One person holding up a clump of algae while another snaps a picture with a phone.

Inventories

A set of basic inventories, including vegetation, species, landforms, air, and water, gives us a common starting point for monitoring.

Scientist inserting a probe into a glacier in North Cascades National Park.

Monitoring

Through careful, consistent long-term monitoring, we can detect if park resources are stable or might be changing.

Two people smiling as they look up at a tall, flowering tropical plant.

Who We Are

Who is Inventory & Monitoring? We're over 300 National Park Service staff from across the country. Get to know us a little better!

Person sharing a small inflatable boat with a pile of water sampling equipment.

How We Work

What does our inventory and monitoring work entail? What tools and techniques do we use? Some of the answers might surprise you!

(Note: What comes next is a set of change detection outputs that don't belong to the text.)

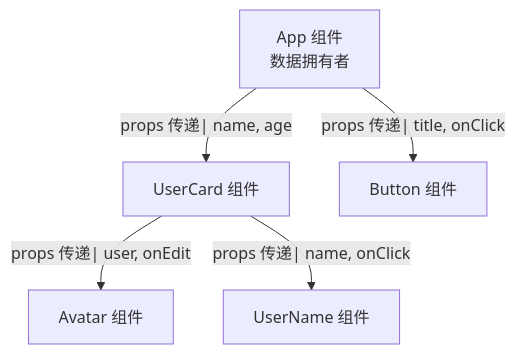
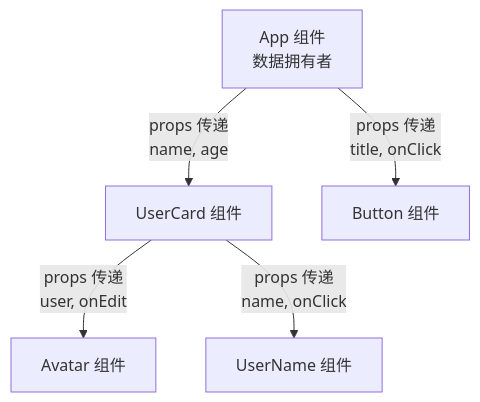
One commit to before80/prgms changed the diagram in content/Js/frameworks/react/Chapter-07-Props-Component-Parameters.md. Above: the diagram before and after it, drawn with Mermaid. The commit also changed 1645 other files, not shown here.

````diff
--- a/content/Js/frameworks/react/Chapter-07-Props-Component-Parameters.md
+++ b/content/Js/frameworks/react/Chapter-07-Props-Component-Parameters.md
@@ -62,8 +62,8 @@
 ```mermaid
 flowchart TD
     A["App 组件\n数据拥有者"]
-    A -->|"props 传递| name, age"| B["UserCard 组件"]
-    A -->|"props 传递| title, onClick"| C["Button 组件"]
-    B -->|"props 传递| user, onEdit"| D["Avatar 组件"]
-    B -->|"props 传递| name, onClick"| E["UserName 组件"]
+    A -->|"props 传递<br/> name, age"| B["UserCard 组件"]
+    A -->|"props 传递<br/> title, onClick"| C["Button 组件"]
+    B -->|"props 传递<br/> user, onEdit"| D["Avatar 组件"]
+    B -->|"props 传递<br/> name, onClick"| E["UserName 组件"]
 ```
````
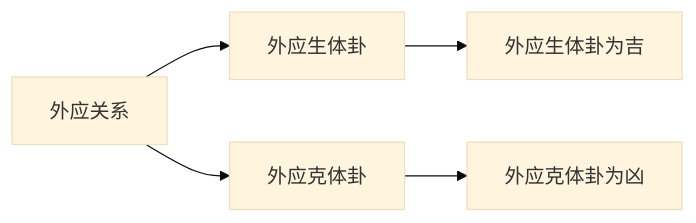
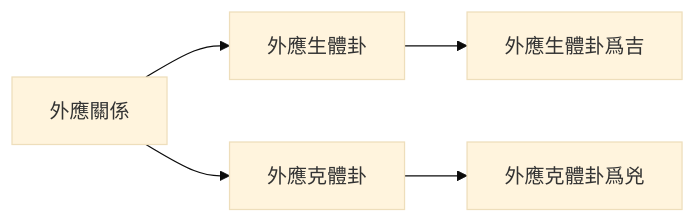
The fifth of 13 diagrams in 3 Resources/04-Interests/易学/03-占卜方法/梅花易数入门.md (kmjade/knowledge-value), drawn with Mermaid (base theme) before and after one commit. The commit also changed other lines of this file and 49 other files, not shown here.

````diff
--- a/3 Resources/04-Interests/易学/03-占卜方法/梅花易数入门.md
+++ b/3 Resources/04-Interests/易学/03-占卜方法/梅花易数入门.md
@@ -174,8 +174,8 @@
 ```mermaid
 graph LR
-    A[外应关系] --> B[外应生体卦]
-    A --> C[外应克体卦]
+    A[外應關係] --> B[外應生體卦]
+    A --> C[外應克體卦]
     
-    B --> B1[外应生体卦为吉]
-    C --> C1[外应克体卦为凶]
+    B --> B1[外應生體卦爲吉]
+    C --> C1[外應克體卦爲兇]
 ```
````
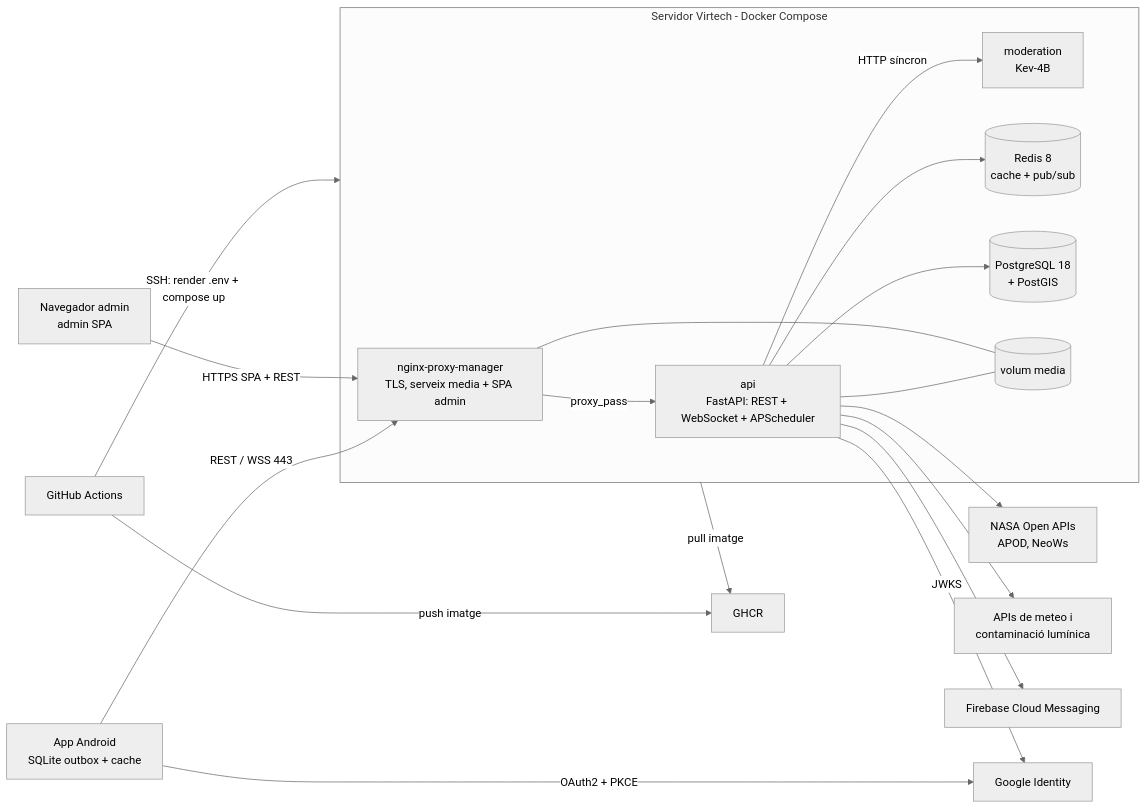
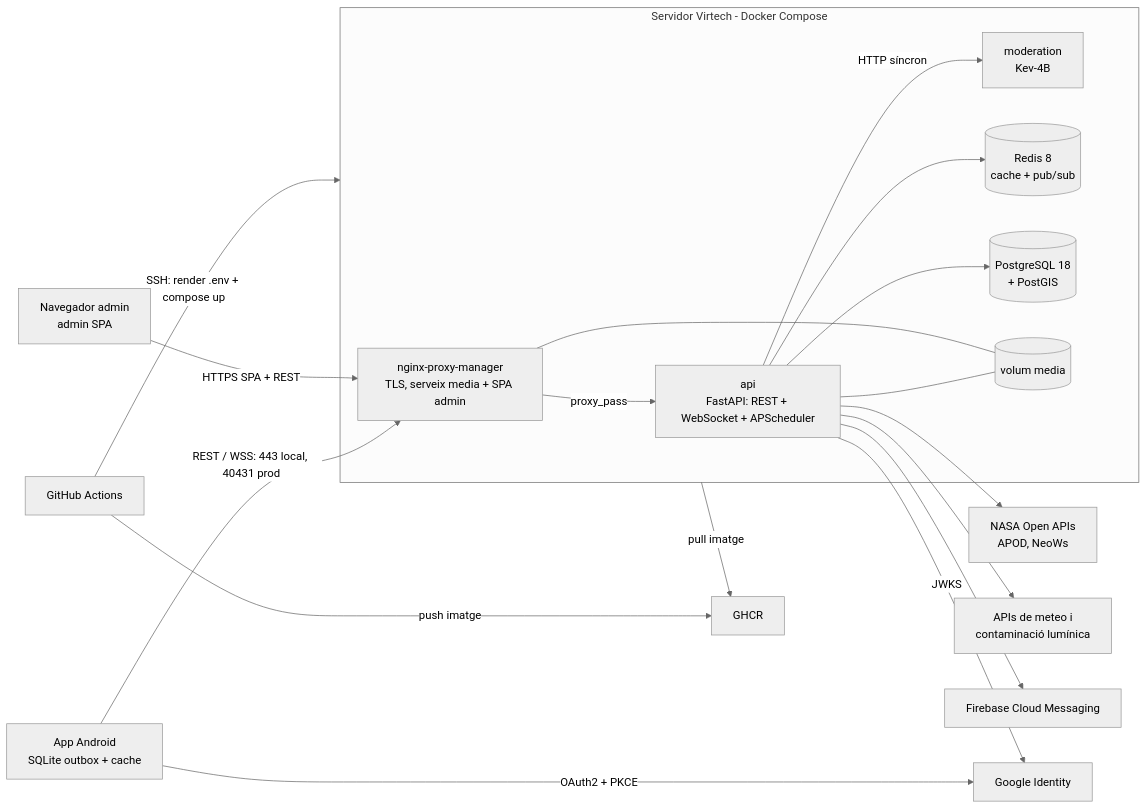
One commit to pes2627q1-21-gei-upc/perseida changed the diagram in README.ca.md. Above: the diagram before and after it, drawn with Mermaid (neutral theme). The commit also changed 3 other files, not shown here.

Commit message:
TG-89 docs: diagrames amb el port de producció i avís del baseUrl /admin per a TG-77

````diff
--- a/README.ca.md
+++ b/README.ca.md
@@ -37,27 +37,27 @@
 ```mermaid
 flowchart LR
-    PHONE[App Android<br/>SQLite outbox + cache] -- REST / WSS 443 --> NPM
+    PHONE[App Android<br/>SQLite outbox + cache] -- REST / WSS: 443 local, 40431 prod --> NPM
     ADMIN[Navegador admin<br/>admin SPA] -- HTTPS SPA + REST --> NPM
     subgraph VIRTECH[Servidor Virtech - Docker Compose]
         NPM[nginx-proxy-manager<br/>TLS, serveix media + SPA admin]
         API[api<br/>FastAPI: REST + WebSocket + APScheduler]
         MOD[moderation<br/>Kev-4B]
         REDIS[(Redis 8<br/>cache + pub/sub)]
         PG[(PostgreSQL 18<br/>+ PostGIS)]
         VOL[(volum media)]
         NPM -- proxy_pass --> API
         API -- HTTP síncron --> MOD
         API --> REDIS
         API --> PG
         API --- VOL
         NPM --- VOL
     end
     API --> NASA[NASA Open APIs<br/>APOD, NeoWs]
     API --> OTHER[APIs de meteo i<br/>contaminació lumínica]
     API --> FCM[Firebase Cloud Messaging]
     PHONE -- OAuth2 + PKCE --> GOOGLE[Google Identity]
     API -- JWKS --> GOOGLE
     GHA[GitHub Actions] -- push imatge --> GHCR[GHCR]
     GHA -- SSH: render .env + compose up --> VIRTECH
     VIRTECH -- pull imatge --> GHCR
 ```
````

National Par Service scientist collecting data in a grassland habitat.

Making a Difference

Discover real-world examples of how Inventory & Monitoring helps support park management and decisionmaking.

Last updated: April 22, 2020